Aim of the task: Go through the records below and copy out every line that contains the word "RGPD".

Material supplied:
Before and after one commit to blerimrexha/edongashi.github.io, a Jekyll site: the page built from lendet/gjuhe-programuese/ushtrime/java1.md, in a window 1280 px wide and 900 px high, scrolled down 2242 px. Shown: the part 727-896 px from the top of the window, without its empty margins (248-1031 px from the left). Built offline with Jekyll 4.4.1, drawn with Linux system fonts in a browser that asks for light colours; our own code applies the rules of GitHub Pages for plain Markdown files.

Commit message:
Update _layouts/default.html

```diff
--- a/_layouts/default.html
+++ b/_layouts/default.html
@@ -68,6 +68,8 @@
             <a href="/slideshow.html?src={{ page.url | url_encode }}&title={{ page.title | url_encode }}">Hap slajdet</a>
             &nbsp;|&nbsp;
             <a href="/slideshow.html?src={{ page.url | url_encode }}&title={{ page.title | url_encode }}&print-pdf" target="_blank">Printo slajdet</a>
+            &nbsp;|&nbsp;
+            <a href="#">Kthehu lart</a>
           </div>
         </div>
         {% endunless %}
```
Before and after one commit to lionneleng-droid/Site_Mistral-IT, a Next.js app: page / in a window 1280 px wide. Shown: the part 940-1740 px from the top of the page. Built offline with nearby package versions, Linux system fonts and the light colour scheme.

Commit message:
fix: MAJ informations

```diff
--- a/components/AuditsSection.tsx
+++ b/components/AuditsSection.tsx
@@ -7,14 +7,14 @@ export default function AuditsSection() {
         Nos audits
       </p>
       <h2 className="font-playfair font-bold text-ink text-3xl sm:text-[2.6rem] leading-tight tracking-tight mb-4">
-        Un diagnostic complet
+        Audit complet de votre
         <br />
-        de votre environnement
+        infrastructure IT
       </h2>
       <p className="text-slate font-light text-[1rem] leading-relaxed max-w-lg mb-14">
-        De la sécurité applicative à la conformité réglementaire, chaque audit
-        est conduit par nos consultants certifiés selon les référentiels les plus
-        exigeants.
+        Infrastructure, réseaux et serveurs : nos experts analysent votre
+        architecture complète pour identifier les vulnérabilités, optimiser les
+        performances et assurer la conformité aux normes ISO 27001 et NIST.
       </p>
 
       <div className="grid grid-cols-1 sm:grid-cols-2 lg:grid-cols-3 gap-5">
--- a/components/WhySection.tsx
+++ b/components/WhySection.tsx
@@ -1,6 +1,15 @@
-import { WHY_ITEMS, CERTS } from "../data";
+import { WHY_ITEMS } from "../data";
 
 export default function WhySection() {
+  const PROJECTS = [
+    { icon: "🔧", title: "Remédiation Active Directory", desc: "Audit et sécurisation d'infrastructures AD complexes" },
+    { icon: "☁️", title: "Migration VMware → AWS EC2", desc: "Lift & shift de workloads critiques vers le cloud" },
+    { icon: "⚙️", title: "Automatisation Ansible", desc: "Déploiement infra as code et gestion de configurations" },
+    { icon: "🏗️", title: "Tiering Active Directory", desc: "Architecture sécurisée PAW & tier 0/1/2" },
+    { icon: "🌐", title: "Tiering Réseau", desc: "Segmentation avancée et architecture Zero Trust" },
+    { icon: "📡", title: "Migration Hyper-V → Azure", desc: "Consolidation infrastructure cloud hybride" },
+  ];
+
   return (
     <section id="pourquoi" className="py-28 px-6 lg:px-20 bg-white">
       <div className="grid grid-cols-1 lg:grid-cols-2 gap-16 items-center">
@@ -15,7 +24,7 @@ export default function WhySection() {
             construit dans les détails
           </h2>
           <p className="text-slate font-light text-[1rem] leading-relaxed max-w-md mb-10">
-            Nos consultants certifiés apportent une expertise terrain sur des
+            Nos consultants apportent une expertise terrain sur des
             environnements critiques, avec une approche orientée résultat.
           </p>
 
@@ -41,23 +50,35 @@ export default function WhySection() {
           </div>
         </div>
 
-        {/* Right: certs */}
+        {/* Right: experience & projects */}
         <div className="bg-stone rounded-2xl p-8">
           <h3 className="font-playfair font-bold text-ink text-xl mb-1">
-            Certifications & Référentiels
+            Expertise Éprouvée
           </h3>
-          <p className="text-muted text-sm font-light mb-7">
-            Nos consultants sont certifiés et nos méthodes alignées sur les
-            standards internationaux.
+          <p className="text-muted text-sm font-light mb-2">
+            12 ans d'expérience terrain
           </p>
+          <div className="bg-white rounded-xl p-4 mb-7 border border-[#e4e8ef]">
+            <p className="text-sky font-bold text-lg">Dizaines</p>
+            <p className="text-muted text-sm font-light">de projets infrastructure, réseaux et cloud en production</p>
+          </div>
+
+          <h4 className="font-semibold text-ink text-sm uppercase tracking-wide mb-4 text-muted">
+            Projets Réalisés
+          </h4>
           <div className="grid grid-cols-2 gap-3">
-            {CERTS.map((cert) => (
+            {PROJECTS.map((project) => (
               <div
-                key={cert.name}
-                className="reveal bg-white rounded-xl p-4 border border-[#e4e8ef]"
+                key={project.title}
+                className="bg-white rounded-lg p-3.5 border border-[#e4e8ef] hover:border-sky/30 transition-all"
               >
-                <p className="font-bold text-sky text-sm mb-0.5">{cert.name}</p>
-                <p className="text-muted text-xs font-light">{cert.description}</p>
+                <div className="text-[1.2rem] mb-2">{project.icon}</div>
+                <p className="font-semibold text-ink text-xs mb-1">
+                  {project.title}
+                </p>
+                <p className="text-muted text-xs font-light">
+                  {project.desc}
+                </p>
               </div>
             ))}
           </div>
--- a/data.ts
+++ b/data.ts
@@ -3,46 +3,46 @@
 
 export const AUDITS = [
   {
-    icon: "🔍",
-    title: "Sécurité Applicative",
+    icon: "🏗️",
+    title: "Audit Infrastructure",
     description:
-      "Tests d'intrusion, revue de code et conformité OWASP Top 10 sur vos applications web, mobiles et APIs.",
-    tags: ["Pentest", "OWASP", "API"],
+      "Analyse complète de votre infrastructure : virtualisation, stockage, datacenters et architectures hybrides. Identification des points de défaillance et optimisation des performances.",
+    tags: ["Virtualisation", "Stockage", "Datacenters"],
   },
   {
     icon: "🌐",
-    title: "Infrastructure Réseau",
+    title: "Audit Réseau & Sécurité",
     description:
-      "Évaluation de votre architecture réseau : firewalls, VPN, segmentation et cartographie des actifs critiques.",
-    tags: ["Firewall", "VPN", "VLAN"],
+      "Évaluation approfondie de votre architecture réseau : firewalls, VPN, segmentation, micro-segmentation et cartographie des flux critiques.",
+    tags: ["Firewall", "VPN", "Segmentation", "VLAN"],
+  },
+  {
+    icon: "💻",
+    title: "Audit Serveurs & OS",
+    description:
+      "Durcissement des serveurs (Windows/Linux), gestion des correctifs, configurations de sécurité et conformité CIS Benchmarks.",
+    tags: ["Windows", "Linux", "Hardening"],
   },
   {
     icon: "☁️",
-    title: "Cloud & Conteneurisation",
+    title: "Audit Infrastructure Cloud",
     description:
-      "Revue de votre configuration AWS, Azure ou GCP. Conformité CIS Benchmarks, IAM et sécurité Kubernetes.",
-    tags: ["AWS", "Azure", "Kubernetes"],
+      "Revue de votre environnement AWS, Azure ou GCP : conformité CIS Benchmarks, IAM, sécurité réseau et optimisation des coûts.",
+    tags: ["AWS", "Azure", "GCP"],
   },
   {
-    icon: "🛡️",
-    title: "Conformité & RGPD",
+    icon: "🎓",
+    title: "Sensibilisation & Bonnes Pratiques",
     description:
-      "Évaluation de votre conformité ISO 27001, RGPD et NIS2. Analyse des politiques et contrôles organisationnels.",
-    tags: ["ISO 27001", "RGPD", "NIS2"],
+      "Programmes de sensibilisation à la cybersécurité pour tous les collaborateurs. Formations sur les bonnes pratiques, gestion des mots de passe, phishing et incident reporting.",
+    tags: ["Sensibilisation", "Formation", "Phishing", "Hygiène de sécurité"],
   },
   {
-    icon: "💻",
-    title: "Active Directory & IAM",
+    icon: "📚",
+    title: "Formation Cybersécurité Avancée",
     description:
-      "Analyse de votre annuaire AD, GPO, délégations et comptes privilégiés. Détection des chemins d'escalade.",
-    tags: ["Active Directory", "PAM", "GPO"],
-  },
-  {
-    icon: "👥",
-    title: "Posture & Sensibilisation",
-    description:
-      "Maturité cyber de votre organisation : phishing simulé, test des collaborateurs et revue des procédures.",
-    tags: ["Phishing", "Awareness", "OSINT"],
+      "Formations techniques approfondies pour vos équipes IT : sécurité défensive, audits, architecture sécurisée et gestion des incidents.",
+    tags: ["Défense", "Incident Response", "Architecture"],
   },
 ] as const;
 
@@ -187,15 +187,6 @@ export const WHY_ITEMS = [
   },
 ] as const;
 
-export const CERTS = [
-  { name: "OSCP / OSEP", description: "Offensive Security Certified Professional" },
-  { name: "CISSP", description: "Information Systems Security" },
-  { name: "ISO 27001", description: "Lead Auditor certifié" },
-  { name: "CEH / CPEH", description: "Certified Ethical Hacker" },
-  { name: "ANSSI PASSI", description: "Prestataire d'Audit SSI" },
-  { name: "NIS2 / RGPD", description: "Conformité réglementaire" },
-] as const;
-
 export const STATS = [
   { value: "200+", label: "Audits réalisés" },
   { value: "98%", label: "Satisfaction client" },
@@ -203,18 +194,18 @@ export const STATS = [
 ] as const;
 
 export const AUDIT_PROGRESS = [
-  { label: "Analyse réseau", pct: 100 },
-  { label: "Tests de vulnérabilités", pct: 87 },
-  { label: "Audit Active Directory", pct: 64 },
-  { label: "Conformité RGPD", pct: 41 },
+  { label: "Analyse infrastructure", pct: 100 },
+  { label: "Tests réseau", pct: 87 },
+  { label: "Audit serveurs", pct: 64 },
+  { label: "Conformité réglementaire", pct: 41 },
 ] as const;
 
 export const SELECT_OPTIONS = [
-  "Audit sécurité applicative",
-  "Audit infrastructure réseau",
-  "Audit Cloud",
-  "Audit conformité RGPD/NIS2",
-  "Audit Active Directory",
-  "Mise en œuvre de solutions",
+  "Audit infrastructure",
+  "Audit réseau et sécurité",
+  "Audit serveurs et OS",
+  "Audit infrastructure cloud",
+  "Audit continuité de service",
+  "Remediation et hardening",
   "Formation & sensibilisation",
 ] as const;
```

Solution to this task:
-    title: "Conformité & RGPD",
-      "Évaluation de votre conformité ISO 27001, RGPD et NIS2. Analyse des politiques et contrôles organisationnels.",
-    tags: ["ISO 27001", "RGPD", "NIS2"],
-  { name: "NIS2 / RGPD", description: "Conformité réglementaire" },
-  { label: "Conformité RGPD", pct: 41 },
-  "Audit conformité RGPD/NIS2",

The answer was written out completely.